Highway Beautification Office Manager
Shawn.A.Bible@tn.gov                                                                                                                                                                                                                                                                         Phone: 615.741.2877
Fax: 615.532.5995
Twitter: @TDOT_Beautify


Meet Polli


Find your Best Pollinator Plants Here

Pollinators are a diverse group of species which includes birds, bees, butterflies, bats and beetles. They are critically important to life and their numbers are in steady decline as a result of loss of habitat, pests and pathogens, exposure to pesticides, and other stressors. In response, pollinator-friendly language has been included in the nation’s transportation funding law, the Fixing America’s Surface Transportation (FAST) Act (Pub. L. 114-94). Tennessee Department of Transportation is following this important legislation and taking the lead in establishing pollinator policies and practices by:

Block 1


Integrating vegetation management practices on roadsides including reduced mowing; and

Block 2


Developing habitat for Monarch and other butterfly species, honey bees, and other native pollinators through planting native flowering plants and grasses, including noninvasive native milkweed species that can serve as migratory way stations for butterflies and facilitate the migration of other pollinators.

Pollinator Habitat Project Locations

Pollinator Habitat Project Locations

Project Location Information



Habitat Plantings 


Habitat Protection Surveys 

The Tennessee Department of Transportation is doing its part to meet these pollinator-friendly goals by building and maintaining pollinator habitat along our 13,807 miles of state-maintained roadways and near welcome centers and rest stops, including:

  • Best maintenance practices and sound ecological principles, through Integrated Roadside Vegetation Management (IRVM methods are currently utilized along guardrails.)
  • Modify mowing schedules to be compatible with pollinator cycles
  • Utilize swath mowing practices to reduce costs and increase habitat (currently implemented)
  • Include pollinator plants in roadside landscaping during new construction and rehabilitation projects where possible
  • Establish pollinator meadows and gardens at Welcome Centers and Rest Stops across the state
  • Develop roadside pilot projects across the state (Research is currently underway. More information TBA.)
  • Create information signage to educate the public about the many benefits of pollinators

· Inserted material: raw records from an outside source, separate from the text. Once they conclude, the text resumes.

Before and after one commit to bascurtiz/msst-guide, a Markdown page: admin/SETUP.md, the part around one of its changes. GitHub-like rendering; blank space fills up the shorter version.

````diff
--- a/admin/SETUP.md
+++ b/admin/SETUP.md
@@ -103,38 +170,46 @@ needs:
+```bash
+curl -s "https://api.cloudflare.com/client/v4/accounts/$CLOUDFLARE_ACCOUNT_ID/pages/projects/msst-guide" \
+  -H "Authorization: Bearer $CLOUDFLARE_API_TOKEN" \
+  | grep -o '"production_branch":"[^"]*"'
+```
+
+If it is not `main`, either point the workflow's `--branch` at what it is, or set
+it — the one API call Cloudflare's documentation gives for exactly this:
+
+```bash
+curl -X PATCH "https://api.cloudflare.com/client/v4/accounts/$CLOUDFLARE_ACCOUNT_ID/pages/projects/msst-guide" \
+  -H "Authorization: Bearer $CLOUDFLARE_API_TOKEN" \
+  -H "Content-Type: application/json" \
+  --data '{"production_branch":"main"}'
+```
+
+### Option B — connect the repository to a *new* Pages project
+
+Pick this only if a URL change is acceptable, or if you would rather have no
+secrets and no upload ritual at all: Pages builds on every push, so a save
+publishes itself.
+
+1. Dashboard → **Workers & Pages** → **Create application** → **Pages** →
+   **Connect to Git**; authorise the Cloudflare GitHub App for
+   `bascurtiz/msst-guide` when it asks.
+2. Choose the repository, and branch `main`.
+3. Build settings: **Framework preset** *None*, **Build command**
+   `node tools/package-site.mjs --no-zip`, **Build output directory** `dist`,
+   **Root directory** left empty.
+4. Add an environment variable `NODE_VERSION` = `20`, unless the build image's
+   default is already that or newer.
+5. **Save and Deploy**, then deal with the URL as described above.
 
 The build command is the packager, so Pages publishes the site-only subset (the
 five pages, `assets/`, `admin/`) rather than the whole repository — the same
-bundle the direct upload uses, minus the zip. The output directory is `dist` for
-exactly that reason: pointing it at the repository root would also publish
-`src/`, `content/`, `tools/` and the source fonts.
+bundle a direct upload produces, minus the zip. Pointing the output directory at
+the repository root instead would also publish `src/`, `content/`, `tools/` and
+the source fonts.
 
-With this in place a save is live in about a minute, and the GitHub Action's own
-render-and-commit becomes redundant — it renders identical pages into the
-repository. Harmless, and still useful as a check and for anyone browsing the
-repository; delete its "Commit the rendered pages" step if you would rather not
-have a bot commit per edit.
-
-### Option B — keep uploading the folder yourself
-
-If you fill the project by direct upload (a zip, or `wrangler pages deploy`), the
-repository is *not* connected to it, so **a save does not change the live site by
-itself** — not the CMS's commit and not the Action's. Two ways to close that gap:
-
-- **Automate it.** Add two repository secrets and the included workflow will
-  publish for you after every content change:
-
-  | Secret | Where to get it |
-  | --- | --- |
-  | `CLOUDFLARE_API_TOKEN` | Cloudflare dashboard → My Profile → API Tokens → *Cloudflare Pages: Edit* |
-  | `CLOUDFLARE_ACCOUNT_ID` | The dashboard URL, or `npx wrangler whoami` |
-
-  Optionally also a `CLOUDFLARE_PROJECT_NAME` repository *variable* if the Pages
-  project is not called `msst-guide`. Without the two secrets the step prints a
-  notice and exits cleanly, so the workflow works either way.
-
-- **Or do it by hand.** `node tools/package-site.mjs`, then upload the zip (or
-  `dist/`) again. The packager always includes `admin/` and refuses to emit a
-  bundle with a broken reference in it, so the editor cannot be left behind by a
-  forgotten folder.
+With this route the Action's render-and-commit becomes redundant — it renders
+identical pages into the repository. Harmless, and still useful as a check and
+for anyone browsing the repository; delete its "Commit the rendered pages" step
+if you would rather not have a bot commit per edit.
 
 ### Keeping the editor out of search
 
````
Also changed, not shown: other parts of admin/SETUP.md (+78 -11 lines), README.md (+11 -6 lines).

Look for more good things to come as we work to connect and create pollinator habitats across the beautiful state of Tennessee.

National Pollinator Week

In 2007, the U.S. Senate unanimously approved and designated a week in June as National Pollinator Week. The celebration is a nationwide effort that calls attention to the steps everyone-from government to private sector to individual citizens-can take to protect and restore pollinator populations. This year, National Pollinator Week is June 22-28, 2020, as designated by the U.S. Department of Agriculture and the U.S. Department of the Interior. For more information on how you can help, visit the Pollinator Partnership website.

Pollinator Brochure Cover
Honey Project Image
Landscape Design Manual Image
Things to know pollinator program image

•Tennessee Department of Agriculture - Bees
•Tennessee Department of Agriculture - Honey Bees for Pollination
•Tennessee Wildlife Resources Agency - Pollinator Habitat Assistance
•US Department of Agriculture - Pollinator Assistance Programs